There are some interesting developments going on at the moment as scientists and inventors work on improving the functionality of wheelchairs. Take a look at some of the directions the future of the wheelchair may take:
The WHILL is an add-on which turns normal wheelchairs into electric ones. The device clamps onto the wheels of manual wheelchairs, allowing the user to travel over long distances at speeds of up to 12 miles an hour.
The device has two “hubs” that strap onto the wheels and a bar that joins them together which goes over the user. Once it is attached it works on the same sort of principle as a Segway. You simply press down on the bar in the direction you want to go and the WHILL does all the work.
It isn’t on sale yet but they will be taking pre-orders from December 2012. It is likely to cost around 500,000 Yen (about £3,800).
Another possible development is the transformable wheelchair concept designed by Caspar Schmitz. The idea behind this design is to make everyday obstacles, like steps, less of a problem for wheelchair users. It’s very sleek and modern; it looks like something from Star Trek.
The wheels are made of an elastic plastic making them more flexible than normal wheelchair wheels. When an obstacle is encountered the wheels convert to ellipsoid shape in which it is possible to get over them. It’s quite complicated but it seems to work sort of like how a tank works. Hopefully these pictures will help to clear things up:

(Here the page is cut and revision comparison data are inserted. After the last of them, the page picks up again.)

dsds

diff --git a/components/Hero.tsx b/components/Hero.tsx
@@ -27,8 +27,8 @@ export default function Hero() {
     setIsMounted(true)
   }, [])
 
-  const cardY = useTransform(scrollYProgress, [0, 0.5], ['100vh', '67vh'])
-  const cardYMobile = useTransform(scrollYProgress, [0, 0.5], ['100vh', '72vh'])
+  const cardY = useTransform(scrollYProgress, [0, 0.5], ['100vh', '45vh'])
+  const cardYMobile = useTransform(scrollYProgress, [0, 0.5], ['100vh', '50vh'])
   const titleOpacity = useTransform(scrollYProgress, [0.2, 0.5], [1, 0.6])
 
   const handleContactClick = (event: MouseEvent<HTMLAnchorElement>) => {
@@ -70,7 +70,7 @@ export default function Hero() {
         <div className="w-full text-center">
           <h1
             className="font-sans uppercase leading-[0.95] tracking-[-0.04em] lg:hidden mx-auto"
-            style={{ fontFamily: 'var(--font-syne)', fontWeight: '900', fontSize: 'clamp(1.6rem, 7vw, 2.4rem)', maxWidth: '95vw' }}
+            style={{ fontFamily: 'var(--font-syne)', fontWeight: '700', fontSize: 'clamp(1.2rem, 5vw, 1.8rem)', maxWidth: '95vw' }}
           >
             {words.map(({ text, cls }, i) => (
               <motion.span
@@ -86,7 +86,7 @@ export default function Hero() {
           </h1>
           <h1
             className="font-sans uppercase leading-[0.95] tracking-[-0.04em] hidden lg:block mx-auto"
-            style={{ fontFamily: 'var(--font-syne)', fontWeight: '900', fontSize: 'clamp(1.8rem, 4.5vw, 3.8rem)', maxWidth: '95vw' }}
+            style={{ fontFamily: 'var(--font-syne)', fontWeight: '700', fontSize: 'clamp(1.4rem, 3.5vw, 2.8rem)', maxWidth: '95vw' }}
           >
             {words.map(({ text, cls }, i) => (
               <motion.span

Another design trying to find a way around everyday obstacles for people in wheelchairs is the Chiba robotic wheelchair. A prototype was revealed in October this year of this chair which is most easily described as having wheels that, when you encounter a step, become legs!
It sounds incredibly complicated to work: “The chair’s on-board computer assesses the obstacle and determines whether or not the leg can negotiate the step. Meanwhile, the other legs realign themselves to keep the chair stable. If the size and distance of the obstacle are right, the chair steps on or over it. If it makes a mistake, the variable wheel torque acts as a backup to power the chair over the obstruction.”
Not only can the chair climb up steps and over ditches, it also moves the position of it’s wheels in order to keep the user perfectly balanced.
Click here to see the chair in action.
This extraordinary robot wheelchair is still in the early ‘concept’ stage and some distance from being ready to be released. This means that at this stage the design is rather more functional than stylish. But it’s fascinating to think this could soon be a reality.
Something quite different is taking place in Israel where Izhar Gafni has designed a wheelchair made almost entirely out of cardboard.
Gafni has already created the cardboard bicycle which he has declared as a “game changer” in Africa. The bikes are incredibly cheap to build and are being sold for £12.50 as well as being made from recyclable materials. By repeatedly folding the cardboard and then treating it with a secret product the bikes are strong enough to support peoples weight.
It’s almost too strange to be true and now plans for a cardboard wheelchair are in the works. Considering that the bike isn’t being mass-produced yet, it is presumably going to be a while until the wheelchair becomes available.
So there are some interesting new developments going on regarding the wheelchairs of the future. In a sense this is all rather pointless since none of them are available to buy yet. It’s all pretty interesting though.